Problem details
Check each line of the listing below for the string "alpha", then copy every line that has it.

Data section
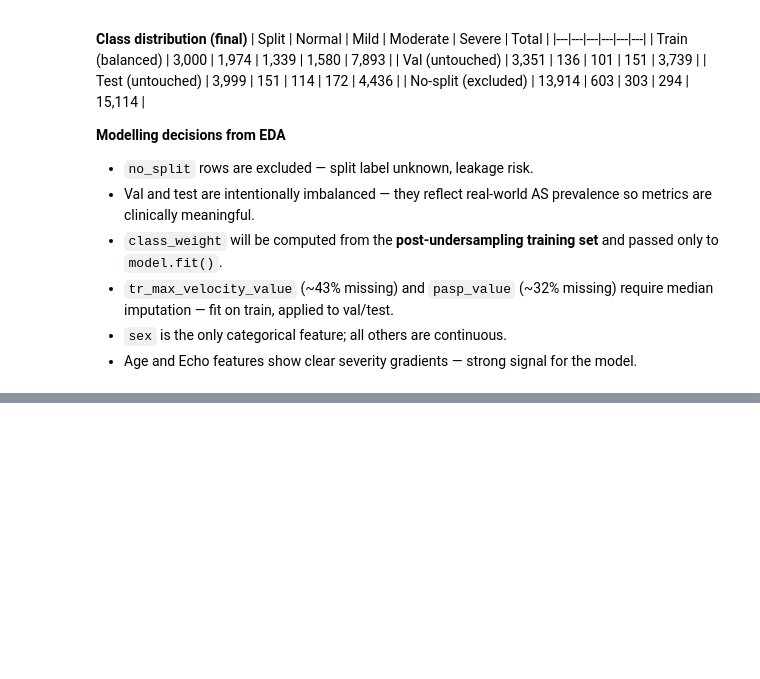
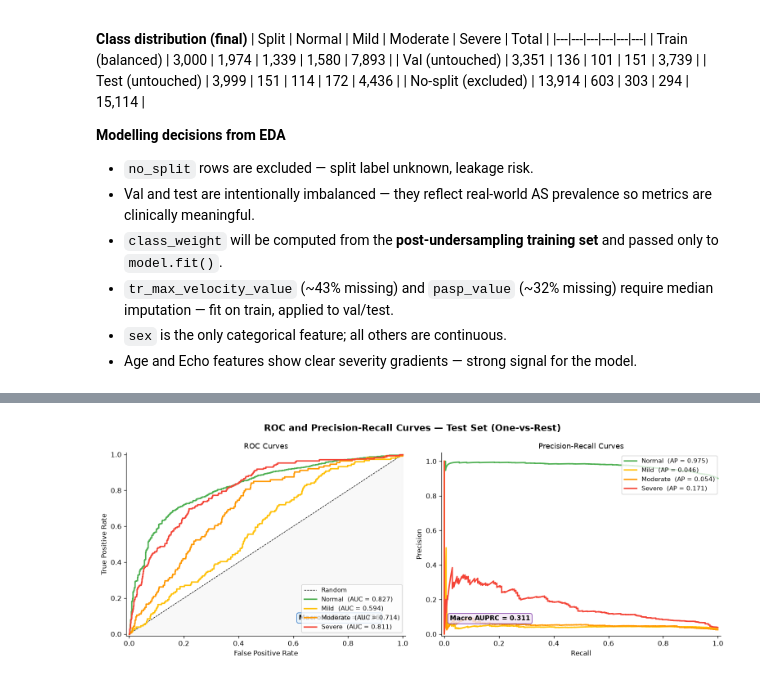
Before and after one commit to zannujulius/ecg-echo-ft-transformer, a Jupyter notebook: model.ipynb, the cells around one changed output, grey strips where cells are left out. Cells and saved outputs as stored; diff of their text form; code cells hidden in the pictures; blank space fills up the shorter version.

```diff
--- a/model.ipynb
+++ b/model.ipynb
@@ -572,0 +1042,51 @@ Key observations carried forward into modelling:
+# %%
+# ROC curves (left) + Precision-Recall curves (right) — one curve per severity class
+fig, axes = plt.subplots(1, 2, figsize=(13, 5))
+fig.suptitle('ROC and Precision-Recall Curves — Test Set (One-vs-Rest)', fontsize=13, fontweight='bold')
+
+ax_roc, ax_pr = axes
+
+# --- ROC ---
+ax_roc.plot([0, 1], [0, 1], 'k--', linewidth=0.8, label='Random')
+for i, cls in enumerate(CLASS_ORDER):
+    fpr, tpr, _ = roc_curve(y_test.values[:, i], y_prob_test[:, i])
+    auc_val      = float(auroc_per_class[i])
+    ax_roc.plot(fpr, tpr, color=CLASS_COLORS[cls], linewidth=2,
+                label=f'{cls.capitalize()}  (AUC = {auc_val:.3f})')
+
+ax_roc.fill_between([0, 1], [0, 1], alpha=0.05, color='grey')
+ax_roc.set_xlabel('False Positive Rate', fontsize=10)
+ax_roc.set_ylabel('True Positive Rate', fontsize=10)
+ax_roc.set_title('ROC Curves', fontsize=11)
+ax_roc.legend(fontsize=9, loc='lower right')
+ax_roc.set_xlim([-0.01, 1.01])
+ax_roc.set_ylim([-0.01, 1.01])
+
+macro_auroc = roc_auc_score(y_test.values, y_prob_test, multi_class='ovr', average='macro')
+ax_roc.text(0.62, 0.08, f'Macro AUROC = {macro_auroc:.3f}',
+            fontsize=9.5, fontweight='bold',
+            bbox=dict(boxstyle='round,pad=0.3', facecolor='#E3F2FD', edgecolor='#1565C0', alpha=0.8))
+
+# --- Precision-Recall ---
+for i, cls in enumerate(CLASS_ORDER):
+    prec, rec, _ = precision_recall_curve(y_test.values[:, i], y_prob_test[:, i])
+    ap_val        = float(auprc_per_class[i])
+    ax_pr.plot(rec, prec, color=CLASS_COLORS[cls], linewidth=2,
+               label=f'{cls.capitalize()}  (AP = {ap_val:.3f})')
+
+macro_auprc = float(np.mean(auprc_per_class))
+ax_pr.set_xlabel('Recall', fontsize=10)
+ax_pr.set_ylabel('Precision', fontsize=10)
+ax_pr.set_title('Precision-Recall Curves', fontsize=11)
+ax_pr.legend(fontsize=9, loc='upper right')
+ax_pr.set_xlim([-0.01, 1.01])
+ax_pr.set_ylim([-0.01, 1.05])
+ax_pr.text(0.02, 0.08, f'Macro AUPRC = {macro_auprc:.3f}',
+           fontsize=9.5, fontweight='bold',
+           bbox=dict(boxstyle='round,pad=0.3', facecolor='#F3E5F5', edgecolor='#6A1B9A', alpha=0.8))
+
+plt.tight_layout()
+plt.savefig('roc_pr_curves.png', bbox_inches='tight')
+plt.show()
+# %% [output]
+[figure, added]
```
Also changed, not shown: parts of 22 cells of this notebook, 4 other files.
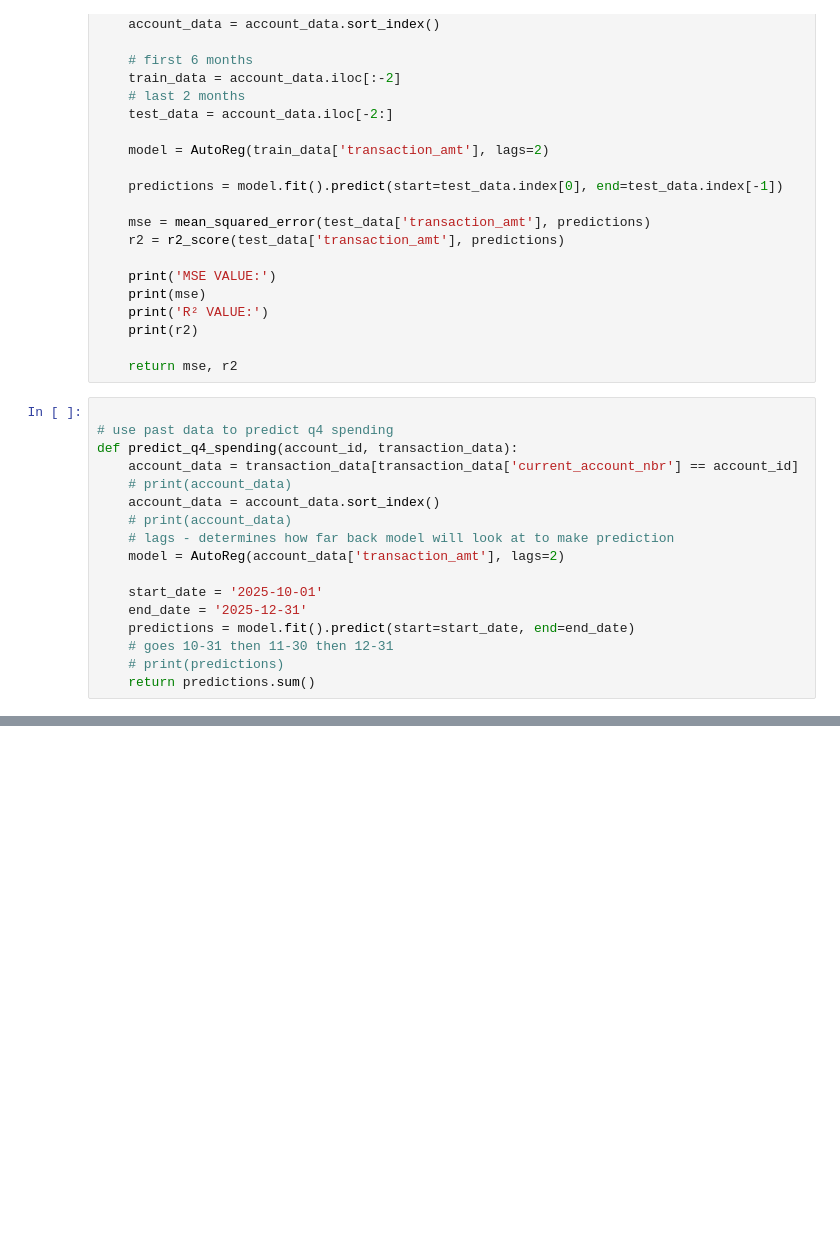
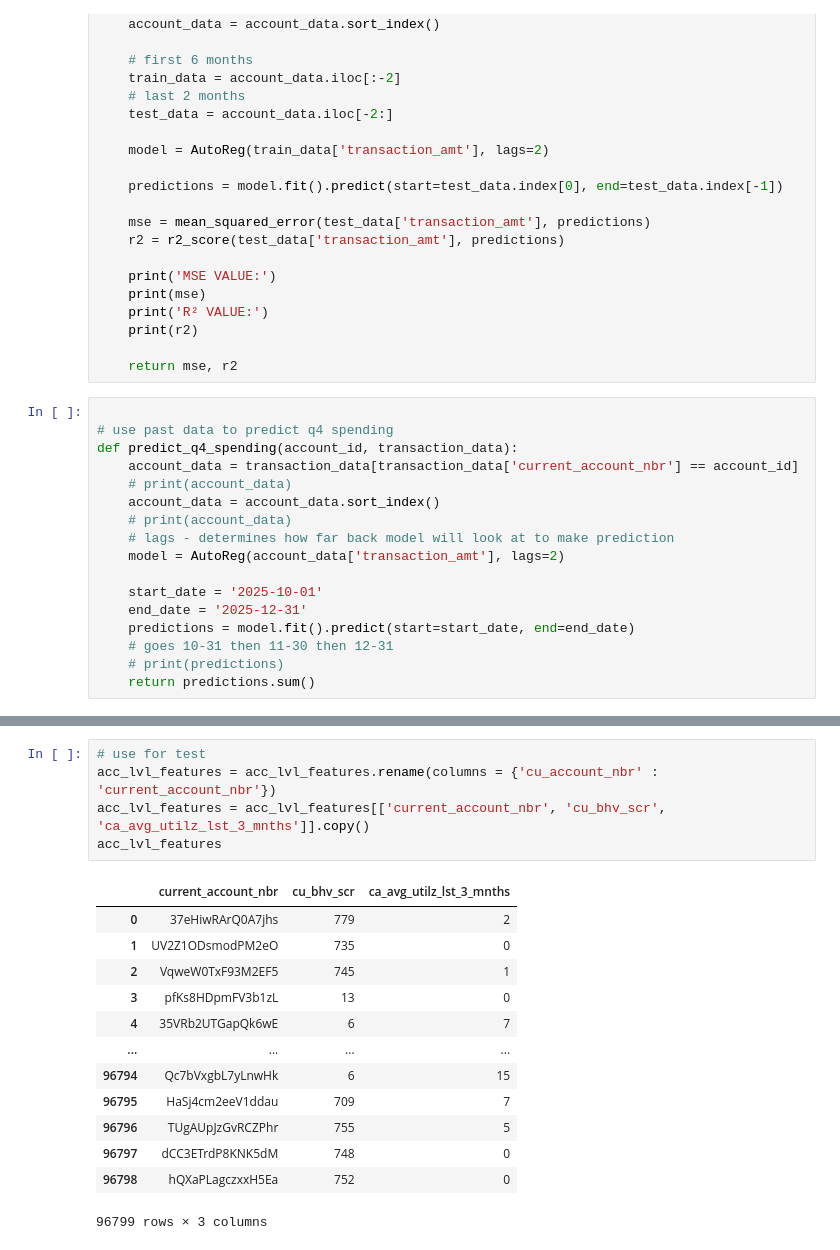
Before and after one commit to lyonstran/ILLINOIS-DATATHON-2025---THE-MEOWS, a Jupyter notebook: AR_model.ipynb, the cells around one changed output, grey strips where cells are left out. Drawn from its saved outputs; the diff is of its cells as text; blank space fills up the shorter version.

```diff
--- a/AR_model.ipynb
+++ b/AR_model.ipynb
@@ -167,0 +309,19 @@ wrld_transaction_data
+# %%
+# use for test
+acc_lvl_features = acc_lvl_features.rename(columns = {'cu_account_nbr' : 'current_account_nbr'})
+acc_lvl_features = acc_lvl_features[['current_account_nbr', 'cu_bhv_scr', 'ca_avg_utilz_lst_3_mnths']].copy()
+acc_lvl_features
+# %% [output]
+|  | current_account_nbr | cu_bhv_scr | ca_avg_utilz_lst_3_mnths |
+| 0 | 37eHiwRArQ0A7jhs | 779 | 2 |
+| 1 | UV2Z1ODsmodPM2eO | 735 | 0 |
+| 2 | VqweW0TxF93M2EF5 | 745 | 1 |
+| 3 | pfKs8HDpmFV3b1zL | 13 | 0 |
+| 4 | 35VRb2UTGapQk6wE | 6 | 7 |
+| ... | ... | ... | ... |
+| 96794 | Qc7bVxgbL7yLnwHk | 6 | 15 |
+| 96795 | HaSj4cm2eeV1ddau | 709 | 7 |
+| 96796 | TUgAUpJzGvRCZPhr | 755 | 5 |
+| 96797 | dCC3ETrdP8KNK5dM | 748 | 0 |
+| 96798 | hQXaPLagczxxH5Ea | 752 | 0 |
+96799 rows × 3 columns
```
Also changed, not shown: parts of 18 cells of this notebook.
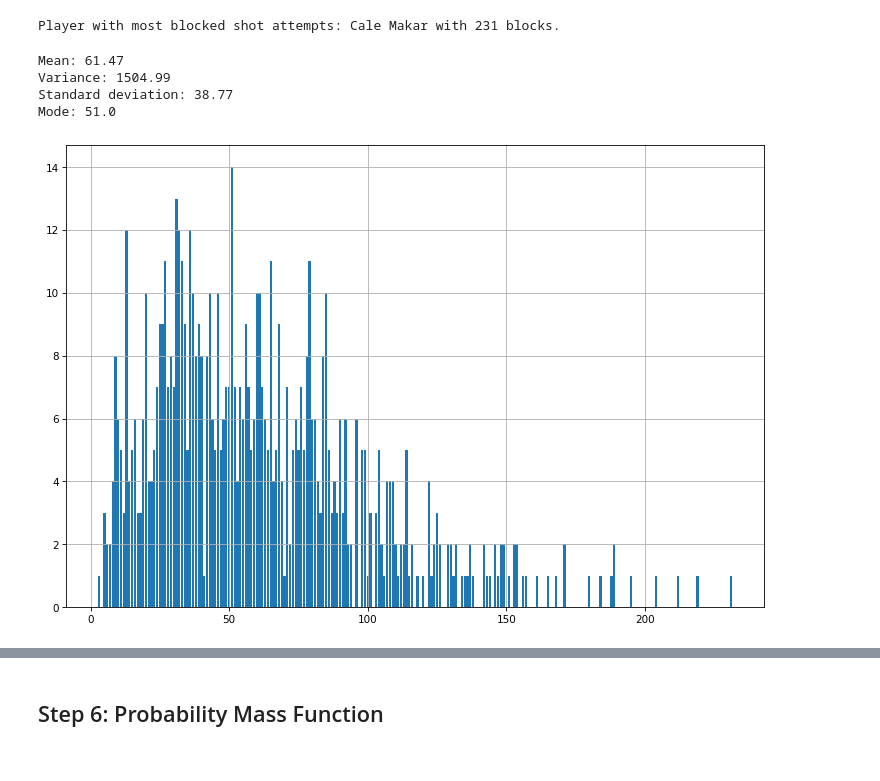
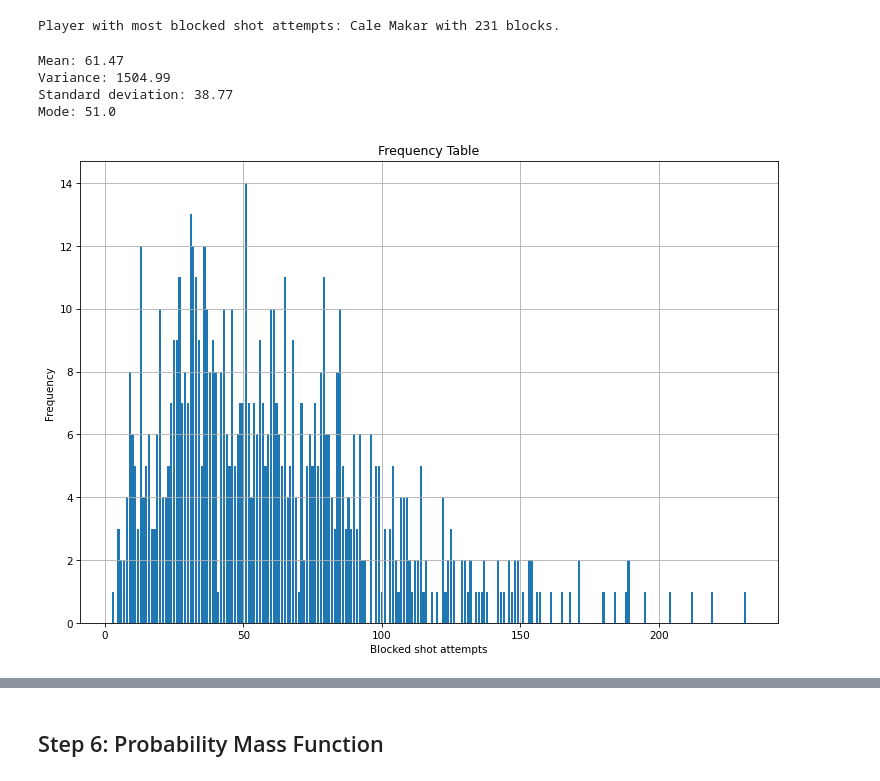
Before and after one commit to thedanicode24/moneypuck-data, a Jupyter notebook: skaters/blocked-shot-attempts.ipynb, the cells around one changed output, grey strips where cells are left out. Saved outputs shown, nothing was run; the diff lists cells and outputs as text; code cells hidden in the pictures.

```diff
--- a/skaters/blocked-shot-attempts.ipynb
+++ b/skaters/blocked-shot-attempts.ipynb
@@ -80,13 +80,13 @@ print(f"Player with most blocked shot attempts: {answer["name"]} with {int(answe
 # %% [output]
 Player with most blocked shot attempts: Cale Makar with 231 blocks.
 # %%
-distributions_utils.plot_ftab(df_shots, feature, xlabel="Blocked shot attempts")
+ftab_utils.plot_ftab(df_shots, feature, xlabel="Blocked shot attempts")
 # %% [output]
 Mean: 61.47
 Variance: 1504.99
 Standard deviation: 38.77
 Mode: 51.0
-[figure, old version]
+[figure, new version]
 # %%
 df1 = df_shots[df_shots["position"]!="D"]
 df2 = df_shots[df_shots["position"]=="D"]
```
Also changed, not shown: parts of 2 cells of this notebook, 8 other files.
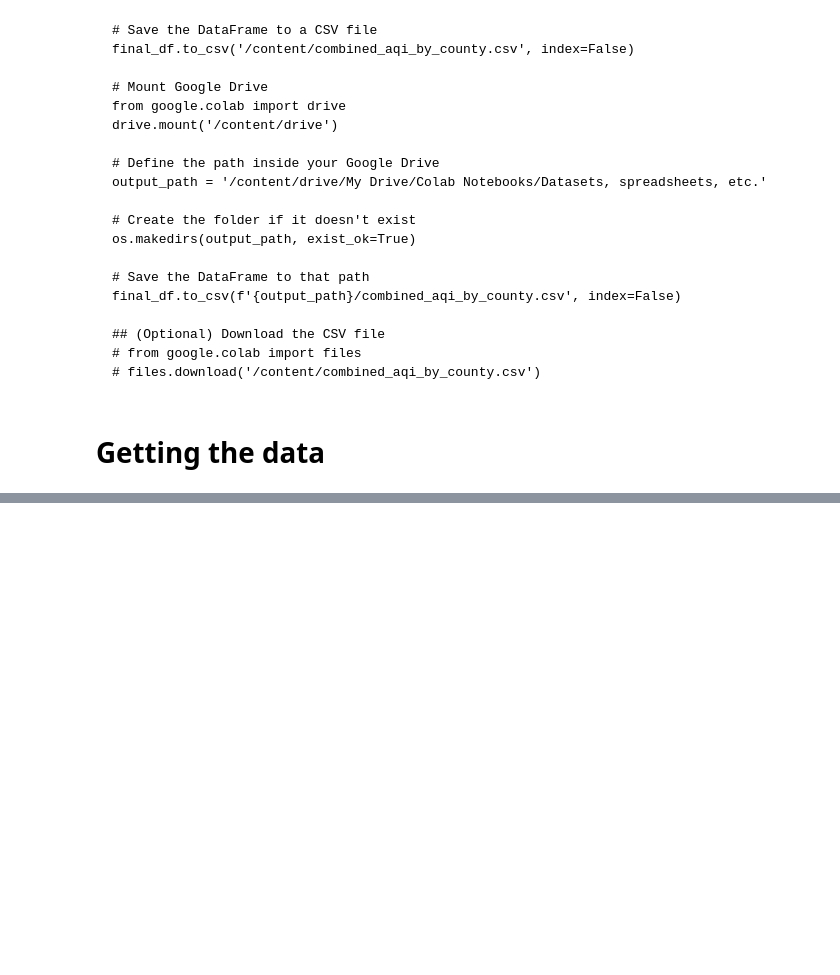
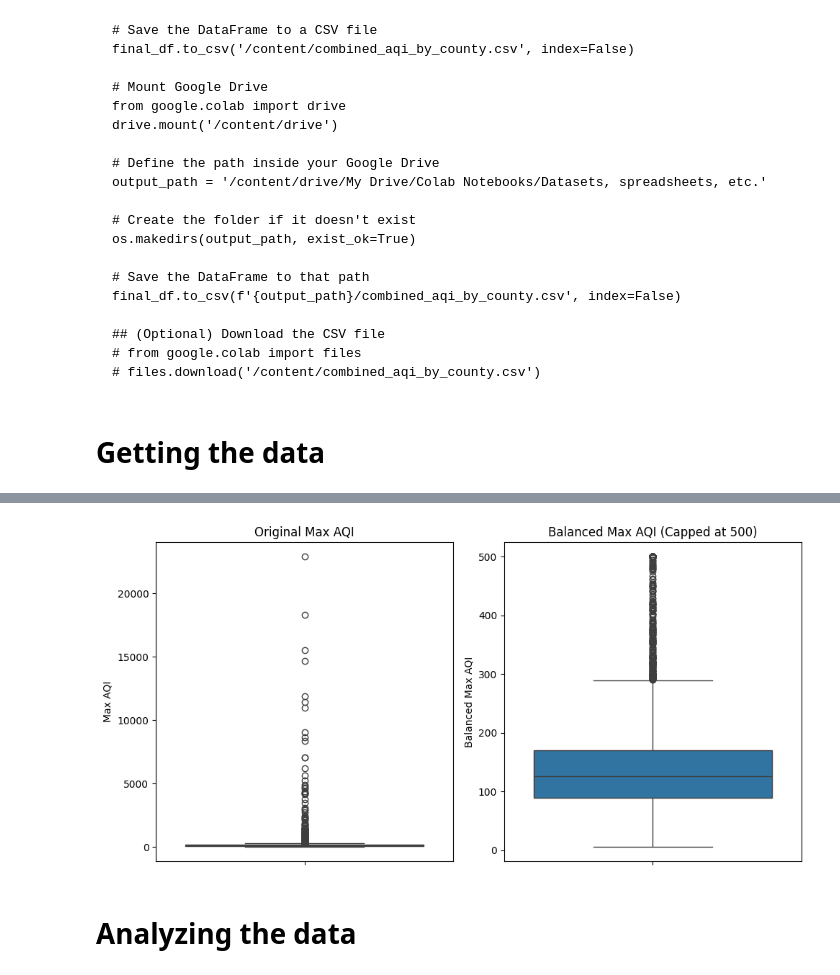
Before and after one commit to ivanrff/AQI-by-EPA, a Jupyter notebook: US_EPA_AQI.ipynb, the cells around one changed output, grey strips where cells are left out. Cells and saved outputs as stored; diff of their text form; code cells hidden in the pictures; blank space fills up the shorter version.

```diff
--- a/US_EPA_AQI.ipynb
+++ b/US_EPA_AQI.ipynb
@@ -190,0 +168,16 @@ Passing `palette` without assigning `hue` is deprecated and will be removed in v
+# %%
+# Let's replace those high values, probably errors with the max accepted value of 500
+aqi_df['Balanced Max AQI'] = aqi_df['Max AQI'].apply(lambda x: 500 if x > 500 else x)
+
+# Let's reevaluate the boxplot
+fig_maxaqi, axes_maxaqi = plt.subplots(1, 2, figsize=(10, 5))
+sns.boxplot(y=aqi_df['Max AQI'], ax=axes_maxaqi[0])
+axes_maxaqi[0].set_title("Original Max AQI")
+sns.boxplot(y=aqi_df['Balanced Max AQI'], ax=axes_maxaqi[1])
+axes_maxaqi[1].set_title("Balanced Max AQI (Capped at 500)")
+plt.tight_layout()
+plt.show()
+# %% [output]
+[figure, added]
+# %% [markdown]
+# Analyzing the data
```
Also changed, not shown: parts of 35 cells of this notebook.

Task result
+ax_roc.fill_between([0, 1], [0, 1], alpha=0.05, color='grey')
+            bbox=dict(boxstyle='round,pad=0.3', facecolor='#E3F2FD', edgecolor='#1565C0', alpha=0.8))
+           bbox=dict(boxstyle='round,pad=0.3', facecolor='#F3E5F5', edgecolor='#6A1B9A', alpha=0.8))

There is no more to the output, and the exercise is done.